Beginning with the graduating class of 2012, Trinity College is instituting a second-language foundational requirement. Its goal is to ensure that all students have knowledge of a language other than English. Some students will have attained the requisite degree of second-language knowledge prior to their enrollment at Trinity; others will have to take one or two college-level language courses. Students will be credited with satisfying the requirement on the basis of pre-collegiate language learning if they:
Demonstrate the requisite knowledge on the Trinity-administered foreign language placement examination that is given during June Advising Days and also during New Student Orientation in late August; or provide the Registrar's Office with official certification that they attained the indicated score for a foreign language on any of the following standardized tests: SAT II (600 or above), Advanced Placement (4 or 5), International Baccalaureate Higher Level Examination (5, 6, or 7), or United Kingdom "A" Level General Certificate Examination (grade of A, B, or C); or provide the Registrar's Office with official certification that they attained the indicated score in any subject on the French Baccalaureate (12 - 20), German Abitur (7 - 15), or Swiss Matura (5 or 6); or completed successfully a minimum of one year of study at a secondary school where the language of instruction was a language other than English, as certified by an official transcript from the school (usually submitted as part of the student's application for admission to Trinity); or are an international student whose primary language is other than English.
Students not satisfying the requirement in any of the above ways have two options:

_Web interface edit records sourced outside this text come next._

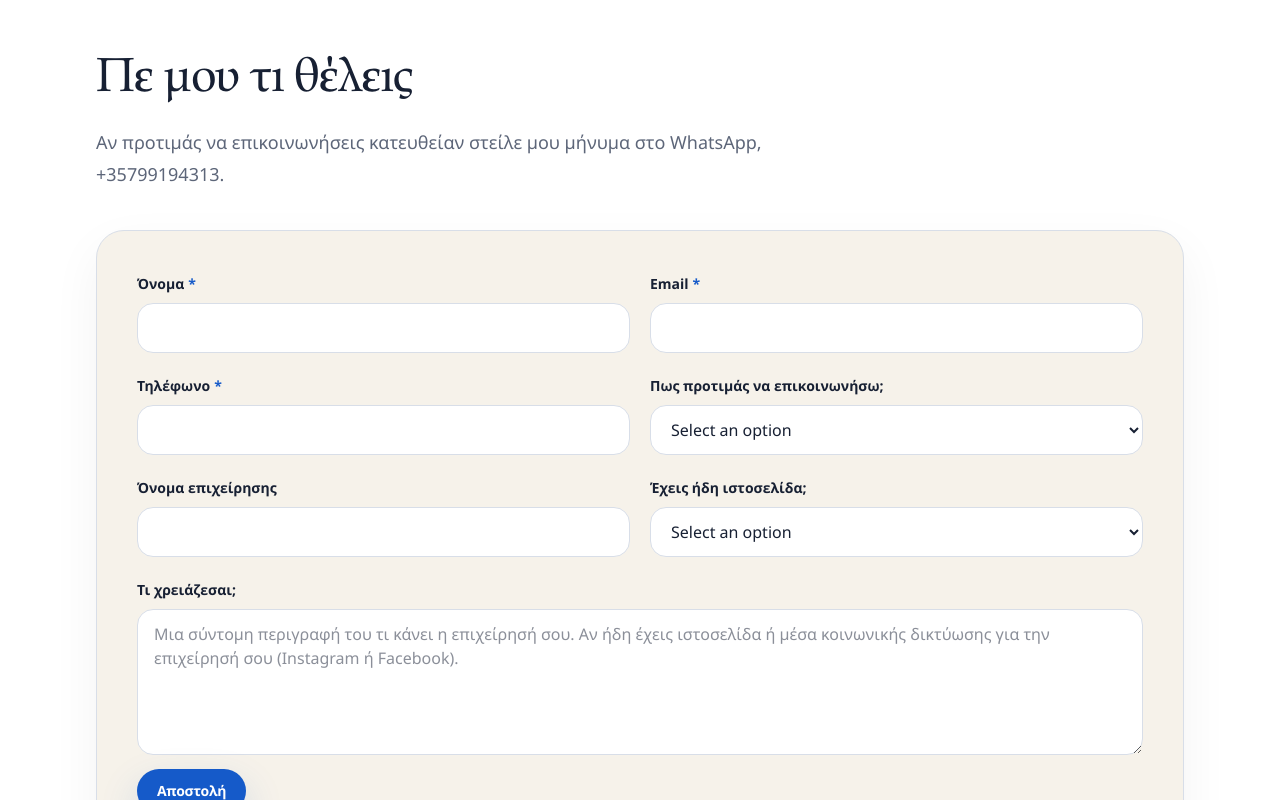
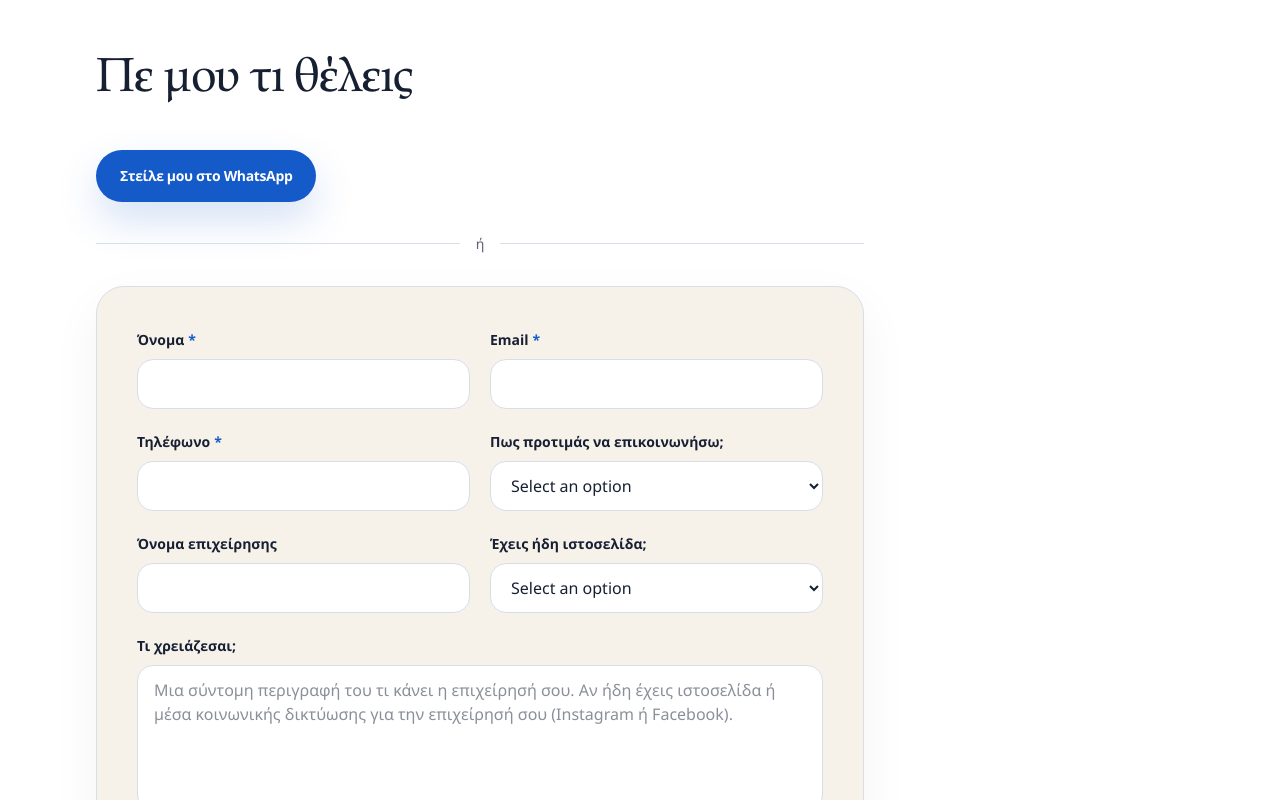
Before and after one commit to masonou/onepage, a Next.js app: page / in a window 1280 px wide. Shown: the part 5160-5960 px from the top of the page. Built offline with nearby package versions, Linux system fonts and the light colour scheme.

Commit message:
contact section updated

```diff
--- a/src/components/sections/Contact.tsx
+++ b/src/components/sections/Contact.tsx
@@ -62,6 +62,9 @@ function renderField(field: FormField) {
 
 export function Contact({ content }: ContactProps) {
   const hasDetails = Boolean(content.detailsTitle || content.details?.length);
+  const whatsappHref = `https://wa.me/35799194313?text=${encodeURIComponent(
+    content.whatsappMessage,
+  )}`;
   const handleSubmit = (event: FormEvent<HTMLFormElement>) => {
     event.preventDefault();
 
@@ -84,15 +87,18 @@ export function Contact({ content }: ContactProps) {
     <Section
       id={sectionIds.contact}
       title={content.title}
-      description={content.description}
     >
-      <div
-        className={
-          hasDetails
-            ? "grid gap-6 lg:grid-cols-[minmax(0,1.1fr)_minmax(280px,0.9fr)]"
-            : "grid gap-6"
-        }
-      >
+      <div className="max-w-3xl">
+        <Button href={whatsappHref} className="w-full px-6 py-4 text-base sm:w-auto">
+          {content.whatsappCtaLabel}
+        </Button>
+
+        <div className="my-8 flex items-center gap-4" aria-hidden="true">
+          <span className="h-px flex-1 bg-border" />
+          <span className="text-sm text-muted">ή</span>
+          <span className="h-px flex-1 bg-border" />
+        </div>
+
         <Card className="p-8 sm:p-10" tone="soft">
           <form className="space-y-5" onSubmit={handleSubmit}>
             <div className="grid gap-5 sm:grid-cols-2">
@@ -138,7 +144,7 @@ export function Contact({ content }: ContactProps) {
         </Card>
 
         {hasDetails && (
-          <Card className="p-8 sm:p-10" tone="plain">
+          <Card className="mt-6 p-8 sm:p-10" tone="plain">
             {content.detailsTitle && (
               <p className="text-sm font-semibold uppercase tracking-[0.16em] text-accent">
                 {content.detailsTitle}
--- a/src/lib/content/el.ts
+++ b/src/lib/content/el.ts
@@ -224,6 +224,9 @@ export const elContent: SiteContent = {
     title: "Πε μου τι θέλεις",
     description:
       "Αν προτιμάς να επικοινωνήσεις κατευθείαν στείλε μου μήνυμα στο WhatsApp, +35799194313.",
+    whatsappCtaLabel: "Στείλε μου στο WhatsApp",
+    whatsappMessage:
+      "Γεια σου Κυριάκο! Ενδιαφέρομαι να κάνω ιστοσελίδα για την επιχείρησή μου.",
     formFields: [
       {
         name: "name",
--- a/src/types/content.ts
+++ b/src/types/content.ts
@@ -118,6 +118,8 @@ export type FormSelectOption = {
 export type ContactContent = {
   title: string;
   description: string;
+  whatsappCtaLabel: string;
+  whatsappMessage: string;
   formFields: FormField[];
   ctaLabel?: string;
   formNote?: string;
```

If they prefer to meet the requirement by means of a language they studied in secondary school for more than one year, they will be required to take either one course in it (numbered 201, or in Latin, 221) or two courses (numbered 102 and 201, or in Latin, 221), depending on the results of the placement examination. If they prefer to fulfill the requirement by means of a language they have not studied previously (or studied for at most one year in school), they will be required to take both halves of the introductory sequence in the language (numbered 101 and 102). Only language courses in which the student receives a letter grade of at least C- may be counted toward satisfaction of this requirement. Students are strongly encouraged to attend to the requirement early in their college career. Meeting it is a condition for graduation.